**Change detection outputs:**
============================================================
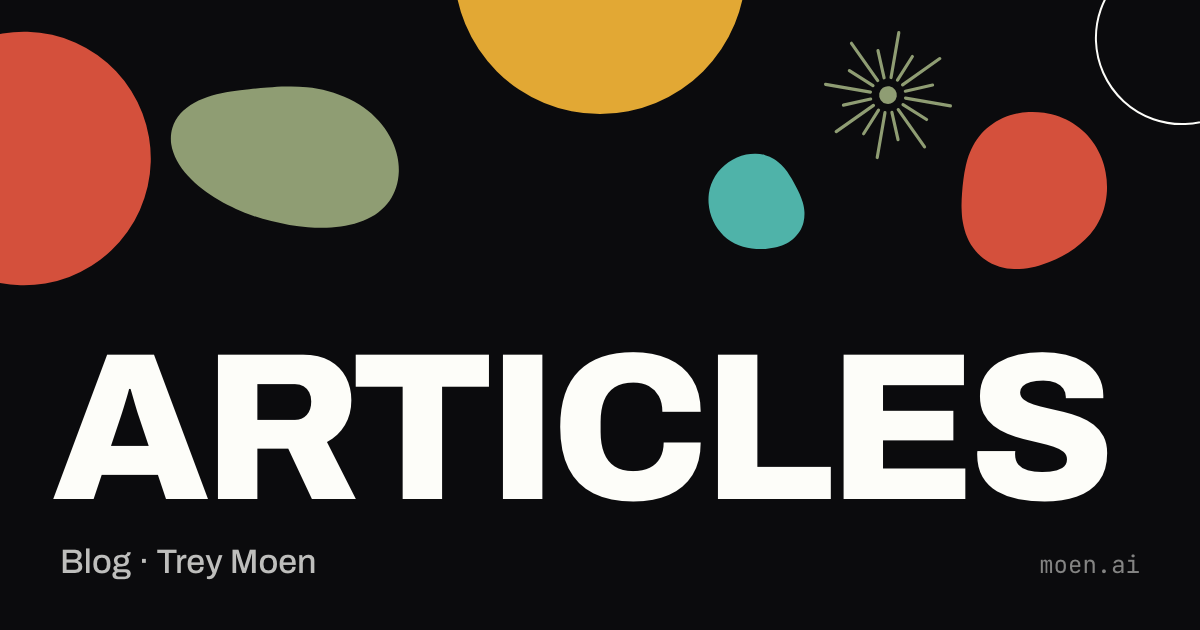
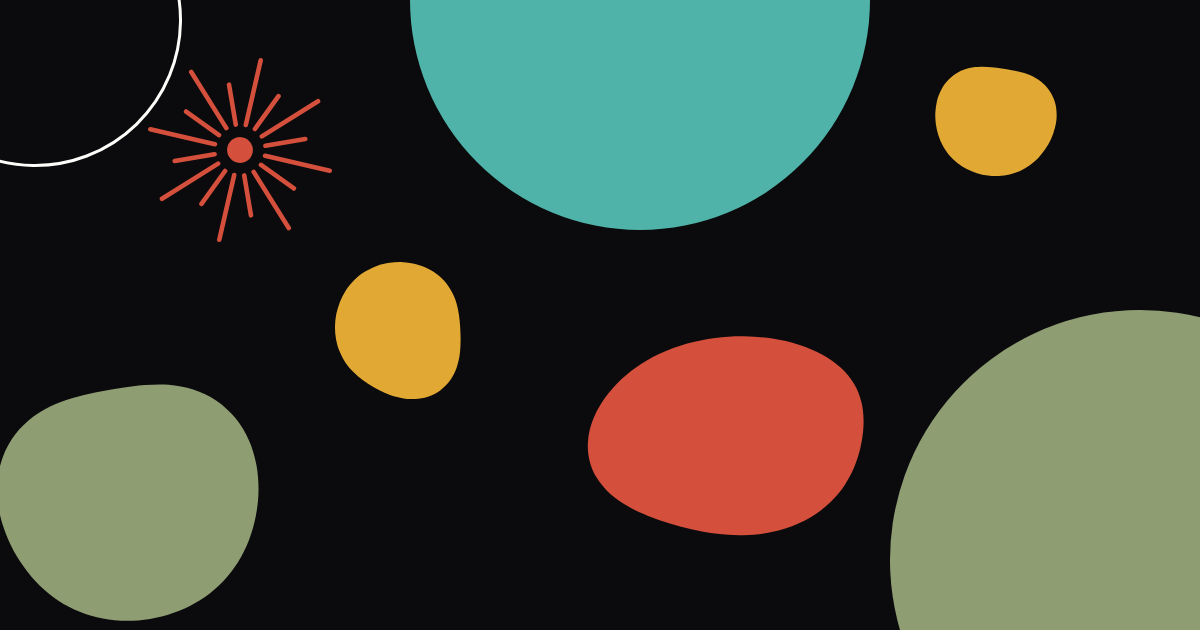
Text-free preview cards, less repeated metadata, Vercel Web Analytics
- Cards are just the shapes, full bleed, with a variation per page; link
  previews already show the title and domain underneath.
- The home page drops og:site_name and the blog index is titled "Blog", so
  Discord and iMessage don't repeat the name; descriptions no longer start
  with it either.
- Add the Vercel Web Analytics script to every page.

diff --git a/tools/og/card.html b/tools/og/card.html
@@ -1,45 +1,27 @@
 <!doctype html>
 <!--
-  Social preview card (1200×630): the hero's mid-century shapes over a title.
+  Social preview card (1200×630): the hero's mid-century shapes, full bleed,
+  no text (link previews already show the title and domain).
   Rendered to PNG by render.sh; not deployed.
-  Params: ?title=…&kicker=…
+  Params: ?hue=0–3 (reassign the palette) &mirror=1 (flip left to right)
 -->
 <html lang="en">
 <head>
   <meta charset="utf-8">
-  <link rel="stylesheet" href="https://fonts.googleapis.com/css2?family=Archivo:wdth,wght@62..125,100..900&family=JetBrains+Mono:wght@400;500&display=block">
   <style>
-    :root {
-      --bg: #0b0b0d; --fg: #fdfdf9; --fg-2: rgba(253,253,249,.74); --fg-3: rgba(253,253,249,.5);
-      --terracotta: #d4503c; --mustard: #e2a834; --sage: #8f9d73; --teal: #4fb3a9;
-    }
-    * { margin: 0; box-sizing: border-box; }
-    html, body { width: 1200px; height: 630px; overflow: hidden; background: var(--bg); color: var(--fg); }
-    body { position: relative; font-family: Archivo, sans-serif; -webkit-font-smoothing: antialiased; }
-    svg { position: absolute; inset: 0; }
-    .text { position: absolute; left: 60px; right: 60px; bottom: 50px; }
-    .title {
-      font-weight: 820; font-variation-settings: "wdth" var(--wdth, 100);
-      text-transform: uppercase; line-height: .8; letter-spacing: -.035em; margin-left: -.04em;
-    }
-    .title span { display: block; width: max-content; white-space: nowrap; }
-    .meta { display: flex; justify-content: space-between; align-items: baseline; margin-top: 30px; }
-    .kicker { font-size: 34px; font-weight: 500; color: var(--fg-2); }
-    .site { font-family: 'JetBrains Mono', monospace; font-size: 24px; color: var(--fg-3); }
+    :root { --bg: #0b0b0d; --fg: #fdfdf9; --terracotta: #d4503c; --mustard: #e2a834; --sage: #8f9d73; --teal: #4fb3a9; }
+    * { margin: 0; }
+    html, body { width: 1200px; height: 630px; overflow: hidden; background: var(--bg); }
+    svg { display: block; }
   </style>
 </head>
 <body>
-  <svg id="shapes" viewBox="0 0 1200 630" aria-hidden="true"></svg>
-  <div class="text">
-    <h1 class="title" id="title"></h1>
-    <div class="meta"><span class="kicker" id="kicker"></span><span class="site">moen.ai</span></div>
-  </div>
+  <svg id="shapes" width="1200" height="630" viewBox="0 0 1200 630" aria-hidden="true"></svg>
 
   <script>
     const params = new URLSearchParams(location.search);
-    const W = 1200, MAX_W = W - 120;
-    const titleEl = document.getElementById('title');
-    document.getElementById('kicker').textContent = params.get('kicker') || 'Professional Maker';
+    const hue = Number(params.get('hue')) || 0;
+    const mirror = params.get('mirror') === '1';
 
     // Same curve and shapes as the hero (js/main.js), frozen at t = 0.
     const smoothPath = (pts) => {
@@ -53,31 +35,37 @@
       }
       return `${d}Z`;
     };
-    const C = { t: 'var(--terracotta)', m: 'var(--mustard)', s: 'var(--sage)', g: 'var(--teal)', k: 'var(--fg)' };
+
+    // Fills rotate through the palette by `hue`; the ring stays white.
+    const FILLS = ['var(--terracotta)', 'var(--mustard)', 'var(--sage)', 'var(--teal)'];
+    const fill = (i) => FILLS[(i + hue) % FILLS.length];
+    // x, y, r in card pixels; `c` indexes FILLS. Edge shapes run off the card.
     const SHAPES = [
-      { kind: 'sun', fx: 0.02, fy: 0.5, r: 0.4, color: C.t },
-      { kind: 'kidney', fx: 0.24, fy: 0.5, r: 0.24, color: C.s, rot: 12 },
-      { kind: 'half', fx: 0.5, fy: -0.1, r: 0.46, color: C.m, rot: 180 },
-      { kind: 'pebble', fx: 0.63, fy: 0.64, r: 0.15, color: C.g },
-      { kind: 'burst', fx: 0.74, fy: 0.3, r: 0.2, color: C.s },
-      { kind: 'pebble', fx: 0.86, fy: 0.6, r: 0.24, color: C.t },
-      { kind: 'ring', fx: 0.985, fy: 0.12, r: 0.28, color: C.k },
+      { kind: 'sun', x: 60, y: 560, r: 250, c: 0 },
+      { kind: 'kidney', x: 470, y: 440, r: 100, c: 2, rot: 12 },
+      { kind: 'half', x: 560, y: 0, r: 230, c: 1, rot: 180 },
+      { kind: 'pebble', x: 205, y: 120, r: 58, c: 3 },
+      { kind: 'pebble', x: 800, y: 330, r: 66, c: 3 },
+      { kind: 'burst', x: 960, y: 150, r: 92, c: 2 },
+      { kind: 'pebble', x: 1070, y: 500, r: 125, c: 0 },
+      { kind: 'ring', x: 1165, y: 20, r: 150 },
     ];
     const WAVES = [[2, 0.055], [3, 0.035], [4, 0.015]];
 
-    function shapeSVG(spec, R, seed) {
+    function shapeSVG(spec, color, seed) {
+      const R = spec.r;
       switch (spec.kind) {
-        case 'sun': return `<circle r="${R}" fill="${spec.color}"/>`;
-        case 'half': return `<path d="M${-R},0A${R},${R} 0 0 1 ${R},0Z" fill="${spec.color}"/>`;
-        case 'ring': return `<circle r="${R * 0.97}" fill="none" stroke="${spec.color}" stroke-width="2"/>`;
+        case 'sun': return `<circle r="${R}" fill="${color}"/>`;
+        case 'half': return `<path d="M${-R},0A${R},${R} 0 0 1 ${R},0Z" fill="${color}"/>`;
+        case 'ring': return `<circle r="${R * 0.97}" fill="none" stroke="var(--fg)" stroke-width="3"/>`;
         case 'burst': {
           let d = '';
           for (let i = 0; i < 16; i++) {
             const a = (i / 16) * Math.PI * 2, r0 = R * 0.28, r1 = i % 2 ? R * 0.72 : R;
             d += `M${(Math.cos(a) * r0).toFixed(1)},${(Math.sin(a) * r0).toFixed(1)}L${(Math.cos(a) * r1).toFixed(1)},${(Math.sin(a) * r1).toFixed(1)}`;
           }
-          return `<path d="${d}" fill="none" stroke="${spec.color}" stroke-width="${Math.max(2, R * 0.05)}" stroke-linecap="round"/>` +
-            `<circle r="${R * 0.14}" fill="${spec.color}"/>`;
+          return `<path d="${d}" fill="none" stroke="${color}" stroke-width="${R * 0.05}" stroke-linecap="round"/>` +
+            `<circle r="${R * 0.14}" fill="${color}"/>`;
         }
         default: { // pebble, kidney
           const stretch = spec.kind === 'kidney' ? 1.45 : 1;
@@ -89,47 +77,18 @@
             if (spec.kind === 'kidney') r -= 0.12 * Math.max(0, Math.cos(a - Math.PI / 2)) ** 3;
             pts.push([Math.cos(a) * R * r * stretch, Math.sin(a) * R * r]);
           }
-          return `<path d="${smoothPath(pts)}" fill="${spec.color}"/>`;
+          return `<path d="${smoothPath(pts)}" fill="${color}"/>`;
         }
       }
     }
 
-    // Fit the title to the card width: one line when it can be big enough,
-    // otherwise two balanced lines.
-    function setTitle(lines, size) {
-      titleEl.replaceChildren(...lines.map((l) => Object.assign(document.createElement('span'), { textContent: l })));
-      titleEl.style.fontSize = `${size}px`;
-    }
-    const widest = () => Math.max(...[...titleEl.children].map((s) => s.getBoundingClientRect().width));
-    function fit(lines, maxSize) {
-      setTitle(lines, 100);
-      return Math.min(maxSize, (100 * MAX_W) / widest());
-    }
-    function layoutTitle(text) {
-      const one = fit([text], 210);
-      const words = text.split(' ');
-      if (one >= 150 || words.length < 2) return setTitle([text], one);
-      let best = null;
-      for (let i = 1; i < words.length; i++) {
-        const lines = [words.slice(0, i).join(' '), words.slice(i).join(' ')];
-        const size = fit(lines, 170);
-        if (!best || size > best.size) best = { lines, size };
-      }
-      setTitle(best.lines, best.size);
-    }
-
-    document.fonts.load('820 100px Archivo').then(() => document.fonts.ready).then(() => {
-      layoutTitle(params.get('title') || 'Trey Moen');
-      // The shapes fill the band above the title, as on the home page.
-      const H = titleEl.getBoundingClientRect().top - 28;
-      document.getElementById('shapes').innerHTML = SHAPES.map((spec, n) => {
-        const seed = n * 1.93 + 0.4, R = spec.r * H;
-        const x = spec.fx * W, y = Math.min(spec.fy * H, H - R * 1.12);
-        const angle = spec.kind === 'burst' ? seed * 40 : (spec.rot || 0) + (spec.kind === 'half' ? 0 : Math.sin(seed) * 4);
-        return `<g transform="translate(${x.toFixed(1)} ${y.toFixed(1)}) rotate(${angle.toFixed(2)})">${shapeSVG(spec, R, seed)}</g>`;
-      }).join('');
-      document.title = 'ready';
-    });
+    const shapes = SHAPES.map((spec, n) => {
+      const seed = n * 1.93 + 0.4 + hue;
+      const angle = spec.kind === 'burst' ? seed * 40 : (spec.rot || 0) + (spec.kind === 'half' ? 0 : Math.sin(seed) * 4);
+      return `<g transform="translate(${spec.x} ${spec.y}) rotate(${angle.toFixed(2)})">${shapeSVG(spec, fill(spec.c ?? 0), seed)}</g>`;
+    }).join('');
+    document.getElementById('shapes').innerHTML = mirror ? `<g transform="translate(1200 0) scale(-1 1)">${shapes}</g>` : shapes;
+    document.title = 'ready';
   </script>
 </body>
 </html>

diff --git a/blog/index.html b/blog/index.html
@@ -4,7 +4,7 @@
   <meta charset="utf-8">
   <meta name="viewport" content="width=device-width, initial-scale=1, viewport-fit=cover">
   <title>Blog · Trey Moen</title>
-  <meta name="description" content="Writing by Trey Moen: a senior capstone on autonomous driving and machine learning, articles that shaped my thinking, and projects.">
+  <meta name="description" content="A senior capstone on autonomous driving and machine learning, articles that shaped my thinking, and projects.">
   <meta name="author" content="Trey Moen">
   <meta name="theme-color" content="#0b0b0d">
   <link rel="canonical" href="https://moen.ai/blog">
@@ -13,18 +13,18 @@
   <meta property="og:locale" content="en_US">
   <meta property="og:type" content="website">
   <meta property="og:url" content="https://moen.ai/blog">
-  <meta property="og:title" content="Blog · Trey Moen">
-  <meta property="og:description" content="Writing by Trey Moen: a senior capstone on autonomous driving and machine learning, articles that shaped my thinking, and projects.">
+  <meta property="og:title" content="Blog">
+  <meta property="og:description" content="A senior capstone on autonomous driving and machine learning, articles that shaped my thinking, and projects.">
   <meta property="og:image" content="https://moen.ai/og/blog.png">
   <meta property="og:image:type" content="image/png">
   <meta property="og:image:width" content="1200">
   <meta property="og:image:height" content="630">
-  <meta property="og:image:alt" content="Terracotta, mustard, sage, and teal mid-century shapes above the word Blog">
+  <meta property="og:image:alt" content="Mid-century shapes in terracotta, mustard, sage, and teal">
   <meta name="twitter:card" content="summary_large_image">
-  <meta name="twitter:title" content="Blog · Trey Moen">
-  <meta name="twitter:description" content="Writing by Trey Moen: a senior capstone on autonomous driving and machine learning, articles that shaped my thinking, and projects.">
+  <meta name="twitter:title" content="Blog">
+  <meta name="twitter:description" content="A senior capstone on autonomous driving and machine learning, articles that shaped my thinking, and projects.">
   <meta name="twitter:image" content="https://moen.ai/og/blog.png">
-  <meta name="twitter:image:alt" content="Terracotta, mustard, sage, and teal mid-century shapes above the word Blog">
+  <meta name="twitter:image:alt" content="Mid-century shapes in terracotta, mustard, sage, and teal">
 
   <link rel="icon" href="../favicon.ico" sizes="any">
   <link rel="icon" type="image/png" sizes="32x32" href="../favicon-32x32.png">
@@ -42,6 +42,8 @@
     addEventListener('pagereveal', function (e) { if (e.viewTransition) document.documentElement.classList.add('vt'); });
   </script>
   <script src="../js/main.js" defer></script>
+  <script>window.va = window.va || function () { (window.vaq = window.vaq || []).push(arguments); };</script>
+  <script src="/_vercel/insights/script.js" defer></script>
 </head>
 <body class="page-post">
   <a class="skip" href="#content">Skip to content</a>

diff --git a/index.html b/index.html
@@ -4,27 +4,26 @@
   <meta charset="utf-8">
   <meta name="viewport" content="width=device-width, initial-scale=1, viewport-fit=cover">
   <title>Trey Moen · Professional Maker</title>
-  <meta name="description" content="Trey Moen, professional maker. Projects, writing, and how to get in touch.">
+  <meta name="description" content="Projects, writing, and how to get in touch.">
   <meta name="author" content="Trey Moen">
   <meta name="theme-color" content="#0b0b0d">
   <link rel="canonical" href="https://moen.ai/">
 
-  <meta property="og:site_name" content="Trey Moen">
   <meta property="og:locale" content="en_US">
   <meta property="og:type" content="website">
   <meta property="og:url" content="https://moen.ai/">
   <meta property="og:title" content="Trey Moen">
-  <meta property="og:description" content="Trey Moen, professional maker. Projects, writing, and how to get in touch.">
+  <meta property="og:description" content="Projects, writing, and how to get in touch.">
   <meta property="og:image" content="https://moen.ai/og/home.png">
   <meta property="og:image:type" content="image/png">
   <meta property="og:image:width" content="1200">
   <meta property="og:image:height" content="630">
-  <meta property="og:image:alt" content="Terracotta, mustard, sage, and teal mid-century shapes above the name Trey Moen">
+  <meta property="og:image:alt" content="Mid-century shapes in terracotta, mustard, sage, and teal">
   <meta name="twitter:card" content="summary_large_image">
   <meta name="twitter:title" content="Trey Moen">
-  <meta name="twitter:description" content="Trey Moen, professional maker. Projects, writing, and how to get in touch.">
+  <meta name="twitter:description" content="Projects, writing, and how to get in touch.">
   <meta name="twitter:image" content="https://moen.ai/og/home.png">
-  <meta name="twitter:image:alt" content="Terracotta, mustard, sage, and teal mid-century shapes above the name Trey Moen">
+  <meta name="twitter:image:alt" content="Mid-century shapes in terracotta, mustard, sage, and teal">
 
   <link rel="icon" href="favicon.ico" sizes="any">
   <link rel="icon" type="image/png" sizes="32x32" href="favicon-32x32.png">
@@ -44,6 +43,8 @@
     addEventListener('pagereveal', function (e) { if (e.viewTransition) document.documentElement.classList.add('vt'); });
   </script>
   <script src="js/main.js" defer></script>
+  <script>window.va = window.va || function () { (window.vaq = window.vaq || []).push(arguments); };</script>
+  <script src="/_vercel/insights/script.js" defer></script>
 </head>
 <body class="page-home">
   <a class="skip" href="#content">Skip to content</a>

diff --git a/blog/vinetech.html b/blog/vinetech.html
@@ -19,7 +19,7 @@
   <meta property="og:image:type" content="image/png">
   <meta property="og:image:width" content="1200">
   <meta property="og:image:height" content="630">
-  <meta property="og:image:alt" content="Terracotta, mustard, sage, and teal mid-century shapes above the title Senior Capstone Project">
+  <meta property="og:image:alt" content="Mid-century shapes in terracotta, mustard, sage, and teal">
   <meta property="article:published_time" content="2022-06-03">
   <meta property="article:modified_time" content="2022-07-08">
   <meta property="article:author" content="https://moen.ai/">
@@ -27,7 +27,7 @@
   <meta name="twitter:title" content="Senior Capstone Project">
   <meta name="twitter:description" content="Autonomous driving, machine learning, and more.">
   <meta name="twitter:image" content="https://moen.ai/og/vinetech.png">
-  <meta name="twitter:image:alt" content="Terracotta, mustard, sage, and teal mid-century shapes above the title Senior Capstone Project">
+  <meta name="twitter:image:alt" content="Mid-century shapes in terracotta, mustard, sage, and teal">
 
   <link rel="icon" href="../favicon.ico" sizes="any">
   <link rel="icon" type="image/png" sizes="32x32" href="../favicon-32x32.png">
@@ -45,6 +45,8 @@
     addEventListener('pagereveal', function (e) { if (e.viewTransition) document.documentElement.classList.add('vt'); });
   </script>
   <script src="../js/main.js" defer></script>
+  <script>window.va = window.va || function () { (window.vaq = window.vaq || []).push(arguments); };</script>
+  <script src="/_vercel/insights/script.js" defer></script>
 </head>
 <body class="page-post">
   <a class="skip" href="#content">Skip to content</a>

diff --git a/blog/articles.html b/blog/articles.html
@@ -19,7 +19,7 @@
   <meta property="og:image:type" content="image/png">
   <meta property="og:image:width" content="1200">
   <meta property="og:image:height" content="630">
-  <meta property="og:image:alt" content="Terracotta, mustard, sage, and teal mid-century shapes above the title Articles">
+  <meta property="og:image:alt" content="Mid-century shapes in terracotta, mustard, sage, and teal">
   <meta property="article:published_time" content="2021-07-14">
   <meta property="article:modified_time" content="2022-02-08">
   <meta property="article:author" content="https://moen.ai/">
@@ -27,7 +27,7 @@
   <meta name="twitter:title" content="Articles">
   <meta name="twitter:description" content="A collection of articles that have influenced my thinking.">
   <meta name="twitter:image" content="https://moen.ai/og/articles.png">
-  <meta name="twitter:image:alt" content="Terracotta, mustard, sage, and teal mid-century shapes above the title Articles">
+  <meta name="twitter:image:alt" content="Mid-century shapes in terracotta, mustard, sage, and teal">
 
   <link rel="icon" href="../favicon.ico" sizes="any">
   <link rel="icon" type="image/png" sizes="32x32" href="../favicon-32x32.png">
@@ -45,6 +45,8 @@
     addEventListener('pagereveal', function (e) { if (e.viewTransition) document.documentElement.classList.add('vt'); });
   </script>
   <script src="../js/main.js" defer></script>
+  <script>window.va = window.va || function () { (window.vaq = window.vaq || []).push(arguments); };</script>
+  <script src="/_vercel/insights/script.js" defer></script>
 </head>
 <body class="page-post">
   <a class="skip" href="#content">Skip to content</a>

diff --git a/blog/projects.html b/blog/projects.html
@@ -19,7 +19,7 @@
   <meta property="og:image:type" content="image/png">
   <meta property="og:image:width" content="1200">
   <meta property="og:image:height" content="630">
-  <meta property="og:image:alt" content="Terracotta, mustard, sage, and teal mid-century shapes above the title Projects">
+  <meta property="og:image:alt" content="Mid-century shapes in terracotta, mustard, sage, and teal">
   <meta property="article:published_time" content="2021-07-13">
   <meta property="article:modified_time" content="2022-07-08">
   <meta property="article:author" content="https://moen.ai/">
@@ -27,7 +27,7 @@
   <meta name="twitter:title" content="Projects">
   <meta name="twitter:description" content="A few of the projects I have worked on.">
   <meta name="twitter:image" content="https://moen.ai/og/projects.png">
-  <meta name="twitter:image:alt" content="Terracotta, mustard, sage, and teal mid-century shapes above the title Projects">
+  <meta name="twitter:image:alt" content="Mid-century shapes in terracotta, mustard, sage, and teal">
 
   <link rel="icon" href="../favicon.ico" sizes="any">
   <link rel="icon" type="image/png" sizes="32x32" href="../favicon-32x32.png">
@@ -45,6 +45,8 @@
     addEventListener('pagereveal', function (e) { if (e.viewTransition) document.documentElement.classList.add('vt'); });
   </script>
   <script src="../js/main.js" defer></script>
+  <script>window.va = window.va || function () { (window.vaq = window.vaq || []).push(arguments); };</script>
+  <script src="/_vercel/insights/script.js" defer></script>
 </head>
 <body class="page-post">
   <a class="skip" href="#content">Skip to content</a>

diff --git a/404.html b/404.html
@@ -22,6 +22,8 @@
     addEventListener('pagereveal', function (e) { if (e.viewTransition) document.documentElement.classList.add('vt'); });
   </script>
   <script src="/js/main.js" defer></script>
+  <script>window.va = window.va || function () { (window.vaq = window.vaq || []).push(arguments); };</script>
+  <script src="/_vercel/insights/script.js" defer></script>
 </head>
 <body class="page-post">
   <a class="skip" href="#content">Skip to content</a>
============================================================
Copy exactly what appears in the entries, beginning with the first line and ending with the line that has "diff --git a/tools/og/card.html", but not the pictures.

Text-free preview cards, less repeated metadata, Vercel Web Analytics
- Cards are just the shapes, full bleed, with a variation per page; link
  previews already show the title and domain underneath.
- The home page drops og:site_name and the blog index is titled "Blog", so
  Discord and iMessage don't repeat the name; descriptions no longer start
  with it either.
- Add the Vercel Web Analytics script to every page.

diff --git a/tools/og/card.html b/tools/og/card.html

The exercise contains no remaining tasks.